Mental health problems are surprisingly common. In the U.S., approximately 26 percent of 18 to 25 year olds and 23 percent of 26 to 49 year olds suffer from some sort of mental illness. This can include mood, anxiety, personality, or eating disorders. A significant number of U.S. adults — 59 percent, in fact — say that they somewhat or strongly disagree that people can handle their mental health issues on their own.
This growing need has led to a rapid increase in the number of mental health professionals. In fact, the U.S. Bureau of Labor Statistics estimates that job prospects for substance abuse, behavioral disorder, and mental health professionals will grow by 22 percent between 2018 and 2028, a level of growth that the agency describes as “much faster than average.” But with this surge comes the need to protect all of those patient psychotherapy notes in order to comply with the Health Insurance Portability and Accountability Act (HIPAA).
The HIPAA definition of “psychotherapy notes”
HIPAA defines “psychotherapy notes” as any note taken by a mental health professional during an individual or group counseling session that the professional may refer to later. These notes are separate from the patient’s medical record. Essentially, the notes are just about what the patient says and nothing else.
Psychotherapy notes don’t include things like medication information, the counseling session start and stop times, what types of treatments are used, and the results of clinical tests. They also don’t include a diagnosis summary, the treatment plan, or the progress the patient has made.
HIPAA protections for psychotherapy notes
Another important distinction HIPAA makes between psychotherapy notes and regular medical records is the right to access them. An individual can access protected health information (PHI) as long as the information isn’t psychotherapy notes.
HIPAA likely calls for stricter protection of psychotherapy notes because they are the therapist’s personal notes and can contain incredibly sensitive information. They are also unlikely to be shared with anyone.
However, a mental health professional may, upon request, share information like a diagnosis or patient’s progress. For example, a psychiatrist also treating the patient may request a diagnosis from the therapist, or a caregiver may need information on the medication that the patient is taking.

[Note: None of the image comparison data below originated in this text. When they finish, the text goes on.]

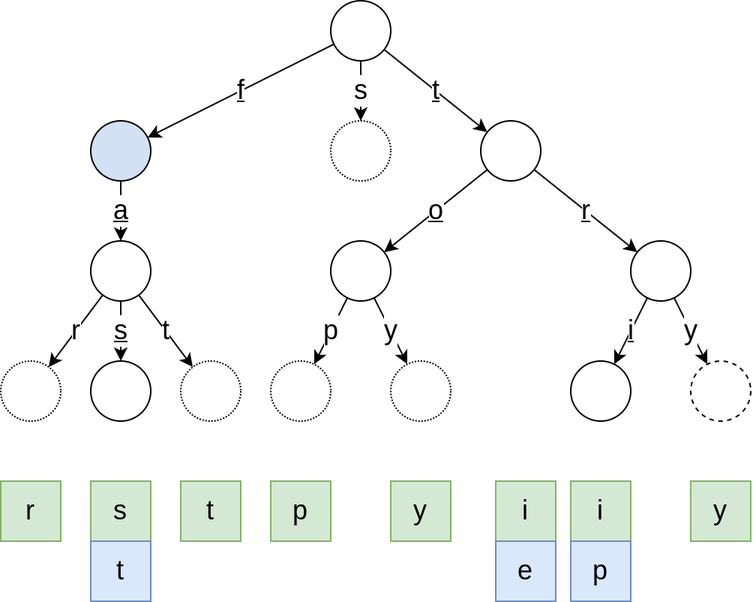
This is presentation/resources/initializing_surf_4.png from Lavode/63112-data-management-data-structures, a draw.io export, as it was before one commit. Source tidied: cells renumbered, new cells last; positions are measured from the earlier drawing's top-left corner, leaving out a move shared by most shapes.
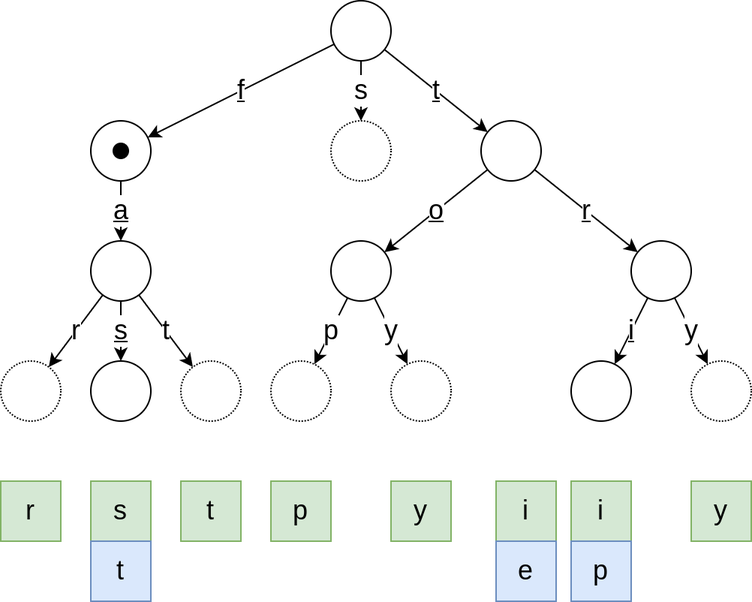
After the change.

Change to the diagram source:
```diff
@@ -53,7 +53,7 @@
     <mxCell id="18" value="&lt;u&gt;a&lt;/u&gt;" style="edgeStyle=none;rounded=0;jettySize=auto;html=1;fontSize=18;" parent="1" edge="1" source="19" target="26">
       <mxGeometry relative="1" as="geometry" />
     </mxCell>
-    <mxCell id="19" style="ellipse;whiteSpace=wrap;html=1;labelBackgroundColor=default;fillColor=#D4E1F5;" parent="1" vertex="1">
+    <mxCell id="19" style="ellipse;whiteSpace=wrap;html=1;labelBackgroundColor=default;fillColor=none;strokeWidth=1;" parent="1" vertex="1">
       <mxGeometry x="60" y="80" width="40" height="40" as="geometry" />
     </mxCell>
     <mxCell id="20" value="o" style="edgeStyle=none;rounded=0;jettySize=auto;html=1;fontSize=18;fontStyle=4;" parent="1" edge="1" source="22" target="29">
@@ -113,8 +113,11 @@
     <mxCell id="38" style="ellipse;whiteSpace=wrap;html=1;labelBackgroundColor=default;" parent="1" vertex="1">
       <mxGeometry x="380" y="240" width="40" height="40" as="geometry" />
     </mxCell>
-    <mxCell id="39" style="ellipse;whiteSpace=wrap;html=1;labelBackgroundColor=default;dashed=1;" parent="1" vertex="1">
+    <mxCell id="39" style="ellipse;whiteSpace=wrap;html=1;labelBackgroundColor=default;dashed=1;dashPattern=1 1;" parent="1" vertex="1">
       <mxGeometry x="460" y="240" width="40" height="40" as="geometry" />
     </mxCell>
+    <mxCell id="40" style="ellipse;whiteSpace=wrap;html=1;shadow=0;labelBackgroundColor=none;sketch=0;fontSize=28;strokeColor=#000000;strokeWidth=1;fillColor=#000000;align=left;verticalAlign=top;" parent="1" vertex="1">
+      <mxGeometry x="75" y="95" width="10" height="10" as="geometry" />
+    </mxCell>
   </root>
 </mxGraphModel>
```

Staying HIPAA compliant with psychotherapy notes
There are only a few very rare reasons for a mental health professional to disclose psychotherapy notes. These permitted disclosures are for the purposes of therapists defending themselves in court, cooperating with a Department of Health and Human Services (HHS) investigation, notifying appropriate parties if public health and safety is threatened, or assisting a medical examiner or coroner.
Under HIPAA, psychotherapy providers don’t have to keep notes. You can write them by hand on a notepad or type them on a computer — as long as you keep them separate from the patient’s medical record or progress notes. However, you must prevent anyone else from reading the notes, so you should follow the same HIPAA guidelines you would use for any other PHI.
All the HIPAA protections that apply to medical records also apply to psychotherapy notes. You must conduct a complete risk analysis to identify any potential gaps in your security procedures — including training for staff. You also need to encrypt any electronic information and enter into a business associate agreement (BAA) with your software providers, including cloud storage providers.
If you’re taking notes on paper, you also need to take precautions to safeguard them. For example, after each session, you might tear the pages containing the notes off the notepad and store them in a locked filing cabinet so that no one else can access them.
When you destroy psychotherapy notes for patients who you haven’t seen in years, according to medical record retention laws, make sure that there is no way for someone to piece them back together. This may mean hiring a third-party shredding service. If you do work with such a service provider, make sure you have a signed BAA with them.
No matter how you take psychotherapy notes, you need to put the same protections in place for them that you do for medical records. This is the only way to make sure you’re staying HIPAA compliant and avoiding the hefty sanctions that can come with accidentally exposing PHI.